With countries around the world setting goals for cutting carbon emissions, pressure is growing on the maritime industry to come up with solutions of its own.
A port in Texas and a global maritime company based in Finland are among those working on projects to address both sides of carbon dioxide capture and storage technology.
The Port of Corpus Christi announced in the fall a partnership with the Texas General Land Office to develop a massive carbon storage project using wells drilled off the Texas coast. The project could potentially sequester over 30 million tons of carbon dioxide per year, according to Jeff Pollack, chief strategy and sustainability officer for the port.

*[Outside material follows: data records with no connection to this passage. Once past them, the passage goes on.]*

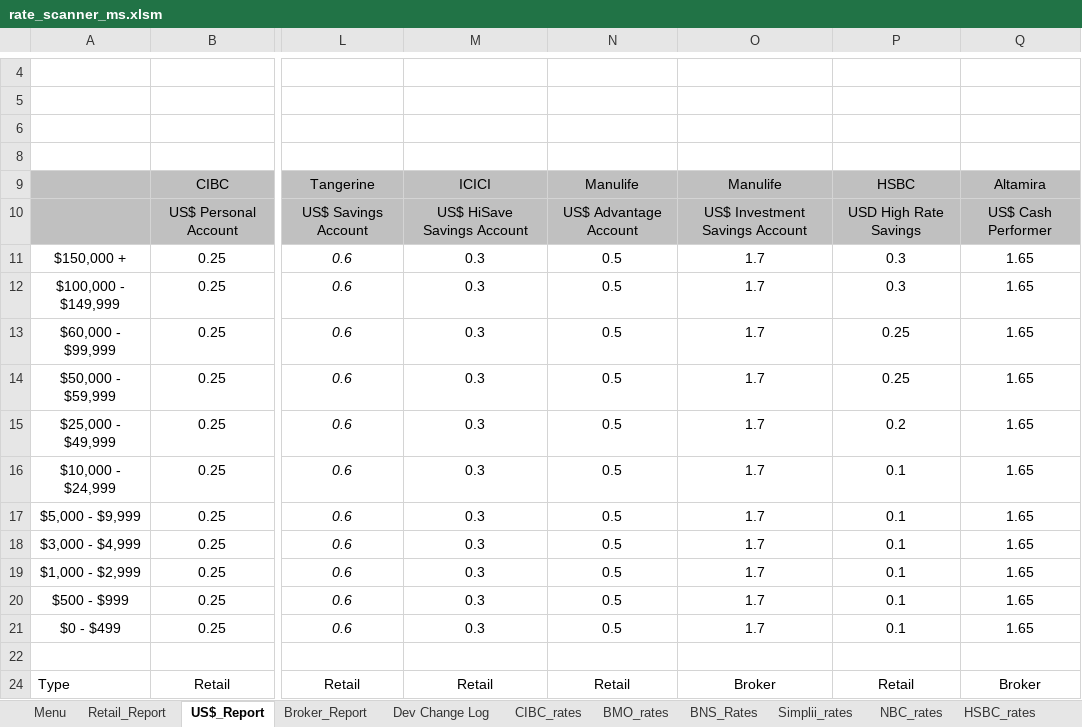
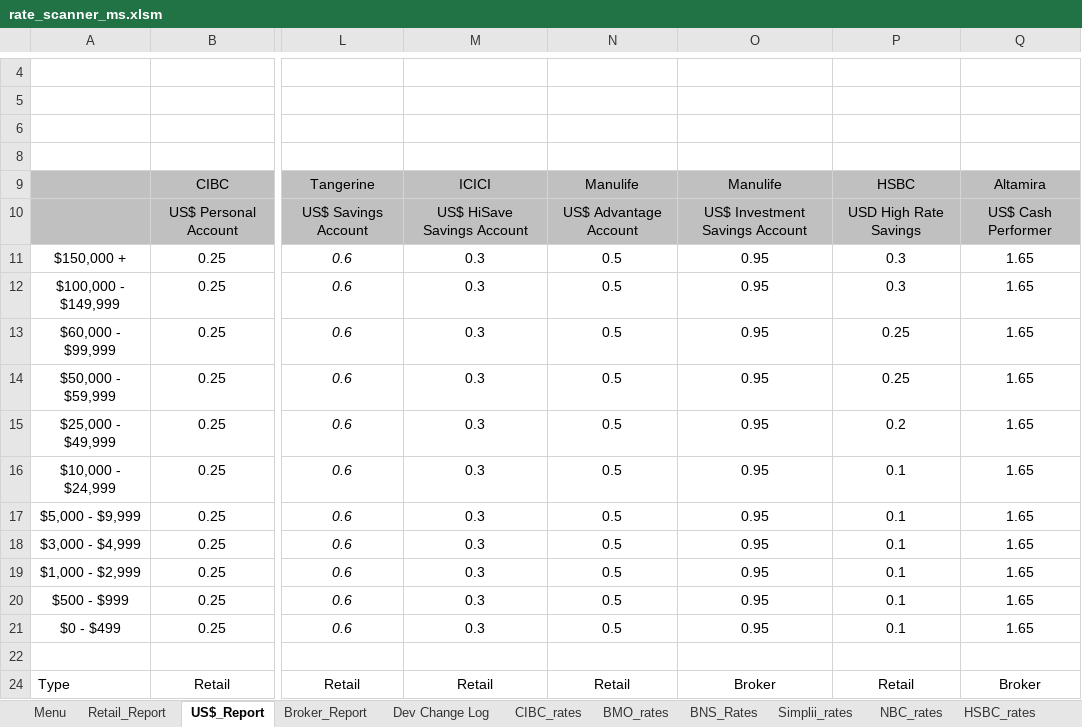
Before and after one commit to Strathhardie/Competitive-Tracker-Public, an Excel workbook: Rate Scanner/rate_scanner_ms.xlsm, sheet US$_Report, drawn as a sheet; only a part is shown, gaps mark what is left out; values as stored, in another font and other column widths than the file's, no borders; charts and pictures not drawn; the diff names each change by its address in the sheet, - before the commit and + after, or states it on an @@ line.

```diff
--- a/Rate Scanner/rate_scanner_ms.xlsm (sheet US$_Report)
+++ b/Rate Scanner/rate_scanner_ms.xlsm (sheet US$_Report)
-O11:O21: 1.7
+O11:O21: 0.95
```
Also changed, not shown: sheet Broker_Report, sheet Manulife_rates, other sheet tabs.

And Wartsila Corp.’s Exhaust Treatment division is working on technology to treat carbon dioxide, sulfur (SOx) and nitrogen oxides (NOx) emitted by ships and store it in tanks for delivery to carbon storage facilities on land.
Wartsila already makes scrubbers for treating SOx and selective catalytic reduction systems (SCR) that capture NOx, but the company is now looking to add carbon dioxide (CO2) treatment to that package.
It would work like this: SOx and NOx are treated with an SCR, then the gas mixture would be cooled down to about 40 degrees Celsius, according to Sigurd Jenssen, director at Wartsila Exhaust Treatment. Then it goes to an absorption tower where a solvent is used to capture CO2. Next, the CO2 is boiled off in a stripping column.
“And at the end of the process you have CO2 gas, which you then need to cool down and liquefy,” Jenssen said.
In October, Wartsila announced a partnership with Solvang ASA, a Norwegian shipping company, to retrofit one of Solvang’s ethylene carriers, the 21,000-cubic-meter Clipper Eos, with a carbon capture and storage system. Wartsila is building an installation on land with a one-megawatt engine with scrubbers, SCRs and CO2 treatment. “So we can really get as close to mimicking shipboard installation as we can,” Jenssen said. Testing is expected to start in January 2022 with installation on Clipper Eos projected to happen at the end of 2022.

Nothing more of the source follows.